Very hot today. The heat index was about 100 degrees. I bought groceries, then read for a bit after lunch. Despite the sun, I mowed the front half of the yard, pausing to enjoy a Mike's Hard Lemonade and piddle on the computer. In early afternoon, I pulled up Starry Night to check out the US from space.
Starry Night is cool for many reasons but one is certainly that it tracks the orbits of hundreds of satellites in addition to all the many wonders of the visible universe. At night, especially on clear winter nights, I sometimes pull the sky up and advance the time into the near future, maybe an hour or two ahead, to find a satellite that is going to pass within the view of the night sky at my house. Then I go outside at that future time of night to watch the tiny spot of reflected sunlight drift across my field of view against the bespeckled darkness.
Although the sun was out this afternoon I could see in Starry Night that seven satellites were criss-crossing North America as I sat in my study drinking the Mike's. Calipso, Cloudsat, and Aqua were all passing overhead. Most satellites pass north to south or south to north, generally at slightly different speeds across the sky.
If you step back just a bit further you can see the vast expanse of North America from space. The distance between the tip of Florida to the end of Alaska is among the largest stretches of land on our Earth.
In the distance, Earth's companion Jupiter orbits the Sun while the Helix Nebula (NGC 7293) drifts relatively close-by, a mere 300-500 light years away. (Notice it slightly above the Earth in the screen shot.) That means we can see the nebula as it was several centuries ago, not as it is today.
Starry Night allows you to zoom into the Helix Nebula and see it as many larger earth-bound telescopes see it. The on-screen indicator is pointed toward a nameless star in the field of view between my vantage point in Starry Night and the nebula. Perhaps surprisingly, space is filled with nameless stars and debris. These are designated "TYC"-something, from their number in the Tycho-2 catalog.
Once again (see my January 25 post), this affords us the opportunity to compare land-based telescopic imagery with the magnificent meeting place of art and science that is the Hubble Telescope's atmosphere-free richness. Stuff like this inspires a sense of wonder in me.
So, nearby this afternoon, new stars are being born. The universe takes no notice of us as we peer out into its darkness and light. "We owe the existence of not only our planet but also ourselves to ancient supernovae, for we too are made of heavy elements. Literally, many stars have died so that we might live." (page 147, Eric Chaisson, Cosmic Dawn, 1981)
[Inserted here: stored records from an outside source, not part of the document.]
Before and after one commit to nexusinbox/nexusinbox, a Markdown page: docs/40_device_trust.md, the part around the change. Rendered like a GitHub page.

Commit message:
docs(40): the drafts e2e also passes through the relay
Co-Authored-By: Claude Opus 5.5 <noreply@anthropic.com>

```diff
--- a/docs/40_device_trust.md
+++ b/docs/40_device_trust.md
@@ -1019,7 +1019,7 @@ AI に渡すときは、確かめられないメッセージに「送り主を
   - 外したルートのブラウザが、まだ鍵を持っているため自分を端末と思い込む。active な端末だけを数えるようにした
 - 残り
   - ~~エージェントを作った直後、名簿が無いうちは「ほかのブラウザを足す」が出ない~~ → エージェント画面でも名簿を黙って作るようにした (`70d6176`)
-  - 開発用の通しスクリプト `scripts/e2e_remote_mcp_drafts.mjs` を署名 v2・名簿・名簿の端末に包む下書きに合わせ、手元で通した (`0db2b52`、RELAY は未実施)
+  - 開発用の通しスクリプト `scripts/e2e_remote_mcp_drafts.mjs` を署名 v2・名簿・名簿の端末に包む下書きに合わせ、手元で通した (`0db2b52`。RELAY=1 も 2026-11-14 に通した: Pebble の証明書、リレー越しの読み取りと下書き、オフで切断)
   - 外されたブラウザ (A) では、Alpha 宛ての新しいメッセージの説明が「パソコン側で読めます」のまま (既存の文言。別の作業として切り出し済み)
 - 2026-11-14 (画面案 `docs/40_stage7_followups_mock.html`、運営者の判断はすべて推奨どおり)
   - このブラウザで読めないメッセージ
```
We are the residue of long dead stars. This is what is in the Now, as much as any earthly concern. Comparatively, our exertions, while great to us, are muted by the language of the stars.
A closer view from Hubblesite.org. You can almost see the stars coming to life.